Olivia and the Masked Duke by Grace Callaway (historical romance)
Pippa and the Prince of Secrets by Grace Callaway (historical romance)
Fiona and the Enigmatic Earl by Grace Callaway (historical romance)
Husband Material by Alexis Hall (contemporary m/m romance)
After Hours on Milagro Street by Angelina M. Lopez (contemporary romance)
Before I Let Go by Kennedy Ryan (out 11/15, contemporary romance)
What Souls Are Made Of by Tasha Suri (YA romance, gothic romance, Wuthering Heights retelling)
Take Her Down by Lauren Emily Whalen (YA fiction, YA LGBTQ+ fiction)

Backlists and rereads: Locked Box, Open Hearts, and Baby Talk by Eve Dangerfield and Too Wicked to Kiss by Erica Ridley were my forays into author backlists this month. Meanwhile, I made a return visit to Again the Magic by Lisa Kleypas, as well as Backwoods, Getaway, and Shivaree by Cara McKenna.

Currently reading: Hollow Fires by Samira Ahmed and Partners in Crime by Alisha Rai.

On the TBR/wish list
The Vibrant Years by Sonali Dev (12/1)
What Moves the Dead by T. Kingfisher
Killers of a Certain Age by Deanna Raybourn (9/6)
The Oleander Sword by Tasha Suri (8/16)
All My Rage by Sabaa Tahir

Saturday, July 2, 2022

On the Shelf: June 2022

Halfway through the reading year, I have racked up 77 books. I feel like I'm already well ahead of where I was in 2021. Heck, I even topped my April record of 17 books with 19 in June! I know what you're thinking. "Are you still reading a ton just to avoid writing books of your own, Suleikha?" I plead the Fifth, Your Honor.

Much like in previous months, I wandered across genres, dipping into mysteries and thrillers, historical romance, erotic romance, and some absolutely charming contemporaries. Seriously: Denise Williams is one of my go-tos for feelgood present-day romance, and Christopher Rice's Sapphire Sunset is a much-needed stand-out in a subgenre saturated by cis women writing what they think gay men are like*. I can't wait for the next books in both series! I also thoroughly enjoyed Mikaella Clements and Onjuli Datta's celebrity fake-dating romance, which had some beautiful angst as it navigated a complex friendship amidst equally complex family dynamics.
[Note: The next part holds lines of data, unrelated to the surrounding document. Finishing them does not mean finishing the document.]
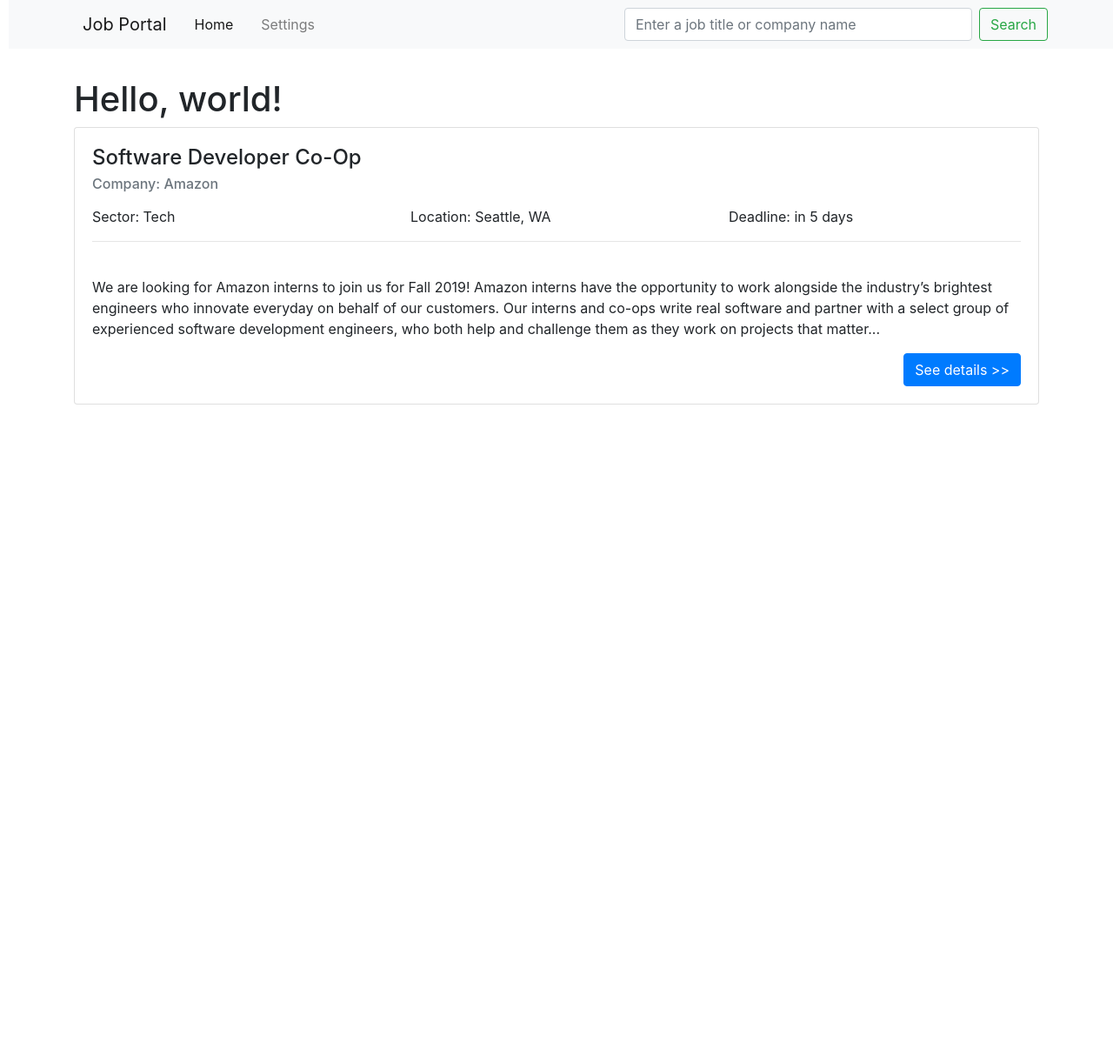
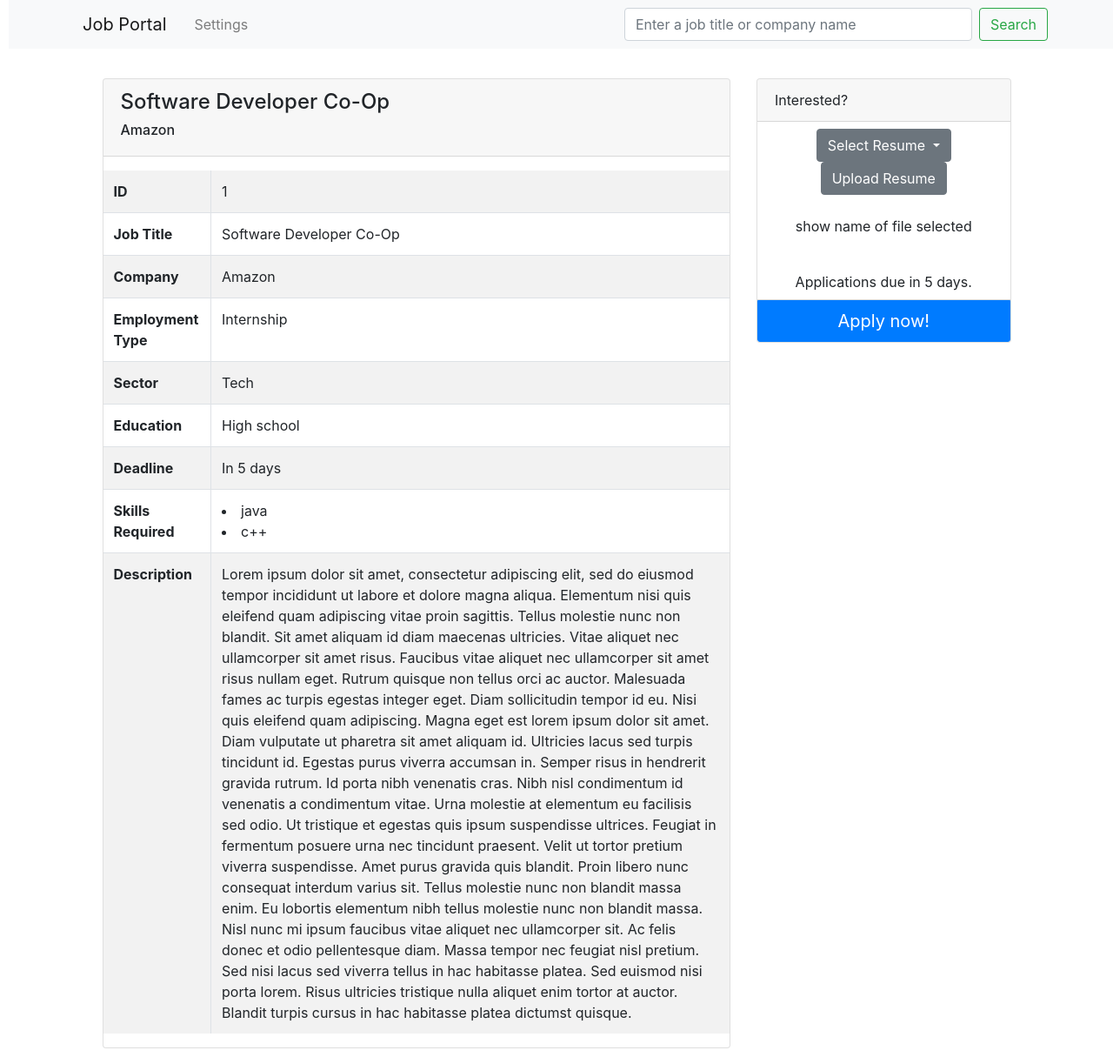
Before and after one commit to andrewzulaybar/employmee, a Django app: page / in a window 1280 px wide. Shown: the whole page at 87% size. Before the commit the page ends 465 px from the top, so only its background shows below. Run offline with Django 3.2, Linux system fonts and the light colour scheme; some libraries are stand-ins or nearby versions.

Commit message:
Added details page.

```diff
--- a/jobportal/static/jobportal/css/main.css
+++ b/jobportal/static/jobportal/css/main.css
@@ -12,3 +12,19 @@ html, body {
   width: 100%; /* Full width */
   z-index:1;
 }
+.table {
+  border-collapse: collapse;
+  border-style: hidden;
+}
+.table.td {
+  border: 5px solid black;
+}
+
+#apply {
+    border-radius: 0px 0px 3px 3px;
+}
+
+.scrollable{
+  overflow-y: auto;
+  max-height: 240px;
+}
--- a/jobportal/templates/jobportal/base.html
+++ b/jobportal/templates/jobportal/base.html
@@ -13,7 +13,7 @@
 
         <title> {{ title }} </title>
     </head>
-    <body>
+    <body id="override">
         <nav class="navbar navbar-fixed-top navbar-expand-lg navbar-light bg-light">
             <div class="container">
                 <a class="navbar-brand" href="#">Job Portal</a>
@@ -23,25 +23,24 @@
 
                 <div class="collapse navbar-collapse" id="navbarSupportedContent">
                     <ul class="navbar-nav mr-auto">
-                        <li class="nav-item active px-2">
-
-                            <a class="nav-link" href="#">Home <span class="sr-only">(current)</span></a>
-                        </li>
+                        {% block navbar %}
                         <li class="nav-item px-2">
                             <a class="nav-link" href="#">Settings</a>
                         </li>
-                        {% block navbar %}{% endblock navbar %}
+                        {% endblock navbar %}
                     </ul>
                     <form class="form-inline my-2 my-lg-0">
+                        {% block search %}
                         <input class="form-control mr-sm-2" type="text" placeholder="Enter a job title or company name"
                                style="width: 400px;">
+                        {% endblock search %}
                         <button class="btn btn-outline-success my-2 my-sm-0" type="submit">Search</button>
                     </form>
                 </div>
             </div>
         </nav>
 
-        <main role="main" class="container">
+        <main role="main">
             {% block main %}
             {% endblock main %}
         </main>
--- /dev/null
+++ b/jobportal/templates/jobportal/details.html
@@ -0,0 +1,92 @@
+{% extends "jobportal/base.html" %}
+
+{% block main %}
+
+
+<div class="row">
+    {% for job in jobs %}
+    <div class="col-md-7 offset-md-1">
+        <div class="card p-0">
+            <div class="card-header">
+                <div class="text-md-left"><h4>{{ job.job1.title }}</h4>
+                    <h6>{{ job.job1.company }}</h6></div>
+            </div>
+            <div class="card-body p-0">
+                <table class="table table-bordered table-striped">
+                    <tbody>
+                    <tr>
+                        <th scope="row">ID</th>
+                        <td>{{ job.job1.id }}</td>
+                    </tr>
+                    <tr>
+                        <th scope="row">Job Title</th>
+                        <td>{{ job.job1.title }}</td>
+                    </tr>
+                    <tr>
+                        <th scope="row">Company</th>
+                        <td>{{ job.job1.company }}</td>
+                    </tr>
+                    <tr>
+                        <th scope="row">Employment Type</th>
+                        <td>{{ job.job1.type }}</td>
+                    </tr>
+                    <tr>
+                        <th scope="row">Sector</th>
+                        <td>{{ job.job1.sector }}</td>
+                    </tr>
+                    <tr>
+                        <th scope="row">Education</th>
+                        <td>{{ job.job1.education }}</td>
+                    </tr>
+                    <tr>
+                        <th scope="row">Deadline</th>
+                        <td>In {{ job.job1.deadline }} days</td>
+                    </tr>
+                    <tr>
+                        <th scope="row">Skills Required</th>
+                        <ul>
+                            <td>{% for skill in job.job1.skills %}
+                                <li>{{skill}}</li>
+                                {% endfor %}</ul></td>
+                    </tr>
+                    <tr>
+                        <th scope="row">Description</th>
+                        <td>Lorem ipsum dolor sit amet, consectetur adipiscing elit, sed do eiusmod tempor incididunt ut labore et dolore magna aliqua. Elementum nisi quis eleifend quam adipiscing vitae proin sagittis. Tellus molestie nunc non blandit. Sit amet aliquam id diam maecenas ultricies. Vitae aliquet nec ullamcorper sit amet risus. Faucibus vitae aliquet nec ullamcorper sit amet risus nullam eget. Rutrum quisque non tellus orci ac auctor. Malesuada fames ac turpis egestas integer eget. Diam sollicitudin tempor id eu. Nisi quis eleifend quam adipiscing. Magna eget est lorem ipsum dolor sit amet. Diam vulputate ut pharetra sit amet aliquam id. Ultricies lacus sed turpis tincidunt id. Egestas purus viverra accumsan in.
+                            Semper risus in hendrerit gravida rutrum. Id porta nibh venenatis cras. Nibh nisl condimentum id venenatis a condimentum vitae. Urna molestie at elementum eu facilisis sed odio. Ut tristique et egestas quis ipsum suspendisse ultrices. Feugiat in fermentum posuere urna nec tincidunt praesent. Velit ut tortor pretium viverra suspendisse. Amet purus gravida quis blandit. Proin libero nunc consequat interdum varius sit. Tellus molestie nunc non blandit massa enim. Eu lobortis elementum nibh tellus molestie nunc non blandit massa. Nisl nunc mi ipsum faucibus vitae aliquet nec ullamcorper sit. Ac felis donec et odio pellentesque diam. Massa tempor nec feugiat nisl pretium. Sed nisi lacus sed viverra tellus in hac habitasse platea. Sed euismod nisi porta lorem. Risus ultricies tristique nulla aliquet enim tortor at auctor. Blandit turpis cursus in hac habitasse platea dictumst quisque.</td>
+                    </tr>
+                    </tbody>
+                </table>
+            </div>
+        </div>
+    </div>
+    <div class="col-md-3">
+        <div class="card">
+            <div class="card-header">
+                Interested?
+            </div>
+            <div class="card-body p-2 text-center">
+                <div class="dropdown">
+                    <div class="btn-group align-middle">
+                        <button class="btn btn-m btn-secondary dropdown-toggle"
+                                type="button" id="dropdownMenu1" data-toggle="dropdown"
+                                aria-haspopup="true" aria-expanded="false">
+                            Select Resume
+                        </button>
+                        <div class="dropdown-menu" aria-labelledby="dropdownMenu1">
+                            <a class="dropdown-item" href="#!">Resume1</a>
+                            <a class="dropdown-item" href="#!">Resume2</a>
+                        </div>
+                    </div>
+                    <button type="button" class="btn btn-m btn-secondary">Upload Resume</button>
+                </div>
+                <p class="card-text"><br>show name of file selected</p>
+                <p class="card-text"><br>Applications due in {{ job.job1.deadline }} days.</p>
+            </div>
+            <div class="card-footer p-0">
+                <button type="button" class="btn btn-lg btn-primary btn-block" id="apply">Apply now!</button>
+            </div>
+        </div>
+    </div>
+    {% endfor %}
+</div>
+{% endblock main %}
--- a/jobportal/templates/jobportal/home-prem.html
+++ b/jobportal/templates/jobportal/home-prem.html
@@ -1,6 +1,7 @@
 {% extends "jobportal/home.html" %}
 
 {% block navbar %}
+    {{ block.super }}
 <li class="nav-item px-2">
     <a class="nav-link" href="#">Saved Jobs</a>
 </li>
--- a/jobportal/templates/jobportal/home.html
+++ b/jobportal/templates/jobportal/home.html
@@ -32,9 +32,11 @@
         Our interns and co-ops write real software and partner with a select group of experienced software
         development engineers, who both help and challenge them as they work on projects that matter...
     </p>
+        {% block detailsbutton %}
         <div class="text-right">
             <a href="#!" class="btn btn-primary">See details >></a>
         </div>
+        {% endblock detailsbutton %}
     </div>
 </div>
 
--- a/jobportal/views.py
+++ b/jobportal/views.py
@@ -6,6 +6,7 @@ def home(request):
         'title': 'Home Page',
         'jobs': [{
             'job1': {
+                'id': '1',
                 'title': 'Software Developer Co-Op',
                 'company': 'Amazon',
                 'deadline': '5',
@@ -13,7 +14,10 @@ def home(request):
                 'salary': '30,000',
                 'sector': 'Tech',
                 'city': 'Seattle',
-                'prov_state': 'WA'
+                'prov_state': 'WA',
+                'type': 'Internship',
+                'education': 'High school',
+                'skills': ['java', 'c++'],
             },
             'job2': {
                 'title': 'Data Analyst',
@@ -22,4 +26,4 @@ def home(request):
         }],
         'job_list': ['Amazon', 'Apple', 'Google']
     }
-    return render(request, 'jobportal/home.html', context)
+    return render(request, 'jobportal/details.html', context)
```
Of course, my TBR wasn't just California sun and sexiness, jet-setting friends-to-lovers, or sweet airport shenanigans. I always need some darkness to balance out the light. Courtney Summers is one of those authors who writes ripped-from-the-headlines books with gut-wrenching detail, and her upcoming I'm The Girl is no different. Major content warnings for sexual assault in this harrowing look at how young women are groomed and victimized by wealthy predators ala Maxwell and Epstein. I felt like my skin had been scoured by a cheese grater when I was done. But as a survivor of childhood trauma, I also felt very seen.

*I've written gay romance myself and am therefore included in that criticism. Not letting myself off the hook by any means!